The isonicotinoylhydrazones of aromatic carbonyl compounds possessing electron-releasing group, such as dimethylamino and amino, in the para-position, form salts by the addition of a proton to the nitrogen in azomethine group and their ultraviolet absorption maximum shifts to a longer wave-length region than that of the hydrazones. This suggests changes in their resonance structure by salt formation and its mechanism was clarified through infrared spectral analysis.
Mutual solubility of pyridine base-water-salt system was determined. Pyridine bases used were pyridine and 2-picoline, and salts tested were potassium and sodium carbonate, sodium and ammonium sulfate, and potassium and sodium chloride. It was thereby found that aliphatic primary amines and pyridine bases had following characteristics in common: (a) Conjugation curves drawn in molar fraction units became approximately linear within a certain limited concentration range; (b) dehydration of amines became easier with increasing number of methylene groups in the homologs; and (c) linear parts of the conjugation curves of amine homologs to one kind of a salt are approximately parallel. It was clarified that there is a definite order in the dehydrative ability of the salts and dehydrative effect of ions was found to be K+>Na+, and CO32-≅SO42->OH->Cl-. It was also found that anions had greater effect on dehydrative action than cations.
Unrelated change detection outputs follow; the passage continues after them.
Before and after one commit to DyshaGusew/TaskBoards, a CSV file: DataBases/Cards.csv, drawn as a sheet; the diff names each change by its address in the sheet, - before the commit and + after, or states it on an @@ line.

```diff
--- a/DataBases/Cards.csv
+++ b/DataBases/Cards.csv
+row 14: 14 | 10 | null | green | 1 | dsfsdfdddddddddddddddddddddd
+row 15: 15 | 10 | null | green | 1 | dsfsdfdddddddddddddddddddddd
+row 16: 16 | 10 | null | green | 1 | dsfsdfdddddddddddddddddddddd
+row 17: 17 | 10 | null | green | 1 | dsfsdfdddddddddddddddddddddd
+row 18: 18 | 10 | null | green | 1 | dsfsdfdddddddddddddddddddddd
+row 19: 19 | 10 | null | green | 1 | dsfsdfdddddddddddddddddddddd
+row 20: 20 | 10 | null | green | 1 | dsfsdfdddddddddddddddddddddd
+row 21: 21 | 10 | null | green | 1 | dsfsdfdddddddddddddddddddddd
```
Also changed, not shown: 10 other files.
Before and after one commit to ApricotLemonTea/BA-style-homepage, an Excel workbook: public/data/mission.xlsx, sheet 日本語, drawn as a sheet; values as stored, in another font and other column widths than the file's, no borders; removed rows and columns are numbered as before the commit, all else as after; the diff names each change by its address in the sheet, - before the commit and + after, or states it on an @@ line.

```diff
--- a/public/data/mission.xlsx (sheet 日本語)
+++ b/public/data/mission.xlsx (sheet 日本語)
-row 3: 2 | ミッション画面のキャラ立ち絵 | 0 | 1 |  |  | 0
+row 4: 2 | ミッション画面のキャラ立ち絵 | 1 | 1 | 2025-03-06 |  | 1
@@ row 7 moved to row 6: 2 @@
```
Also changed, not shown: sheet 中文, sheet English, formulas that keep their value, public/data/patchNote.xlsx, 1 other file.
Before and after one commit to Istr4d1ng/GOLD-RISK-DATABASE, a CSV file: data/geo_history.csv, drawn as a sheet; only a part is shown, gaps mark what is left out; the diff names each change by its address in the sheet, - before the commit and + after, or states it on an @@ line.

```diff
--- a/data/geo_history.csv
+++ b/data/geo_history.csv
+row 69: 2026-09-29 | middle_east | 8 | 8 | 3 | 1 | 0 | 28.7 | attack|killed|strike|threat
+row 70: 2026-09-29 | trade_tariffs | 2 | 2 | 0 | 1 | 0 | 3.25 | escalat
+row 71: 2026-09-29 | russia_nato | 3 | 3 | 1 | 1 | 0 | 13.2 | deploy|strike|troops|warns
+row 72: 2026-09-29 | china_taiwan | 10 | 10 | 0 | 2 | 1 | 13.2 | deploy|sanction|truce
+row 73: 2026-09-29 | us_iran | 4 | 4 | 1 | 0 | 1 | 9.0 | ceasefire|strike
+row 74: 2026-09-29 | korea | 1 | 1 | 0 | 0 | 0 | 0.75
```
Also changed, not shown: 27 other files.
The gases that interfere in the Dumas method will be oxygen, carbon monoxide, and nitrogen oxides, and this is the reason why reduced copper is used to eliminate oxygen and reduce nitrogen oxides to nitrogen. Complete reduction of nitrogen oxides by reduced copper requires a temperature of 500-600° and at temperatures above 600°, dissociation of carbon dioxide to carbon monoxide and oxygen will occur. It was found that the use of Raney nickel in dry state will effect removal of oxygen and complete reduction of nitrogen oxides, without affecting dissociation of carbon dioxide. This was applied to the micro-Dumas method and satisfactory analytical result was obtained without the reduced copper furnace.
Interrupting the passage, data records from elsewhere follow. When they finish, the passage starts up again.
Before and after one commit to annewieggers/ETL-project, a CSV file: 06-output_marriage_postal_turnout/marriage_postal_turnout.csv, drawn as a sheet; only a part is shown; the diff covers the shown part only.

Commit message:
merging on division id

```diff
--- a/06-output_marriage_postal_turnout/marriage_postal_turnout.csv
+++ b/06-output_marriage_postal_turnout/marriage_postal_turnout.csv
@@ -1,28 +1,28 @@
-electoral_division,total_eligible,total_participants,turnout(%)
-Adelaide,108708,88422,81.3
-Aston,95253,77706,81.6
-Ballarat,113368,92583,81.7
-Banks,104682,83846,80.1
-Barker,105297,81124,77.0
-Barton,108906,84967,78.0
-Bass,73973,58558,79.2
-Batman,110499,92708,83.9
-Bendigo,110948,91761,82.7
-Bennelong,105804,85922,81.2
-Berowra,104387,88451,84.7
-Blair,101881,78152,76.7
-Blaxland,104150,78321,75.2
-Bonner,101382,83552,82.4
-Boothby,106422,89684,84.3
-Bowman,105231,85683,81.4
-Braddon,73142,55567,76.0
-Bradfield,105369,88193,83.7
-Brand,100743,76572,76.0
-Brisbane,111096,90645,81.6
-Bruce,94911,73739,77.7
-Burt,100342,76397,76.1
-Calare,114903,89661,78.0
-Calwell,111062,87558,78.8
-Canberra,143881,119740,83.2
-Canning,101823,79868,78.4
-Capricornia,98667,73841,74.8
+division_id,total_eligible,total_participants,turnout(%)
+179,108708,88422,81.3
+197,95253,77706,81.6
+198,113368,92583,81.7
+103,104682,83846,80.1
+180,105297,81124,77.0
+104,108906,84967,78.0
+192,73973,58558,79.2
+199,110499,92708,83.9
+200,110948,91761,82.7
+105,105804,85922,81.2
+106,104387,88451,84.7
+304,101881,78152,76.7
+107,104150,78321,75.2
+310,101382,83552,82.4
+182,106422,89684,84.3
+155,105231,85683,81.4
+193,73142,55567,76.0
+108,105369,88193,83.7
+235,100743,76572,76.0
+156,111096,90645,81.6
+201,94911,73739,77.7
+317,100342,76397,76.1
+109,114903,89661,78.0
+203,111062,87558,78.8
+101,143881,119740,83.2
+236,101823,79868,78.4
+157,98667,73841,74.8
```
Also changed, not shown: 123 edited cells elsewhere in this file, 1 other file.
Starting from ethyl 3-aminopropionate, ethyl 3-(N-cyanomethyl-N-ethoxycarbonylamino) propionate (II) was prepared, which was converted to ethyl 2-cyano-3-oxo-1-pyrrolidinecarboxylate (III) by Dieckmann condensation. (III) was then subjected to Knoevenagel condensation with ethyl cyanoacetate, followed by catalytic hydrogenation and alkaline hydrolysis to afford 2-carboxy-3-pyrrolidinemalonic acid (IX) and 2-carboxy-3-pyrrolidineacetic acid (X). (IX) and (X), both of which were difficult to crystalize due to their hygroscopic property, were identified as the corresponding N-ethoxycarbonyl methyl ester derivatives, (XII) and (XI), respectively.
As a starting material required for the synthesis of 2-carboxy-3-pyrrolidineacetic acid, ethyl 4-cyanocrotonate (VI) was prepared by heating ethyl 4-chlorocrotonate (V) or ethyl 4-bromocrotonate (VIII) with copper cyanide. (VI) was also obtained by hydrolysis followed by decarboxylation of diethyl 2-cyanoethylmalonate (X), bromination to ethyl 2-bromo-4-cyanobutyrate (XIII), and final dehydrobromination.
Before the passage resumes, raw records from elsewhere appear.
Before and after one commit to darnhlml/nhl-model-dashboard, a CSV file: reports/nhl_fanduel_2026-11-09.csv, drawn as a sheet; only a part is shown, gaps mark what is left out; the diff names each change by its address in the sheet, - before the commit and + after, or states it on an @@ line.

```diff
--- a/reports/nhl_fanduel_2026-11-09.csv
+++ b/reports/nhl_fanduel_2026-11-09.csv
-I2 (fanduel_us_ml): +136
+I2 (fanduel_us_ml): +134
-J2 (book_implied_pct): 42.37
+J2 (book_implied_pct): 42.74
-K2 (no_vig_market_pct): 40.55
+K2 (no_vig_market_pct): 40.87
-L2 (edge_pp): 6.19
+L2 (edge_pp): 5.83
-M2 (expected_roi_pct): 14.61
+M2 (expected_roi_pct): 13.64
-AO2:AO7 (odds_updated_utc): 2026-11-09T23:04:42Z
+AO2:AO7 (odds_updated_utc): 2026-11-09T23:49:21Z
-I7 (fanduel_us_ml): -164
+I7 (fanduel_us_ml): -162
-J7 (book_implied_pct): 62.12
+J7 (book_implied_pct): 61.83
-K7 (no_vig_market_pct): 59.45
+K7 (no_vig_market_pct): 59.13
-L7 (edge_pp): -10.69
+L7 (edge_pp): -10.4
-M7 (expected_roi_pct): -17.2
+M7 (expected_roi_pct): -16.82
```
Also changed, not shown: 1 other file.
Addition of diethyl malonate to ethyl 4-cyanocrotonate (VI), in the presence of sodium ethoxide, afforded diethyl (1-ethoxycarbonylmethyl-2-cyanoethyl) malonate (XXIV) which was submitted to high-pressure reduction to form ethyl 2-oxo-3-ethoxycarbonyl-4-piperidineacetate (XXV). The 3-position in (XXV) was chlorinated with sulfuryl chloride and subsequent treatment with hot barium hydroxide gave 2-carboxy-3-pyrrolidineacetic acid (XXVIII), which was identified as methyl 1-ethoxycarbonyl-2-methoxycarbonyl-3-pyrrolidineacetate (XXIX).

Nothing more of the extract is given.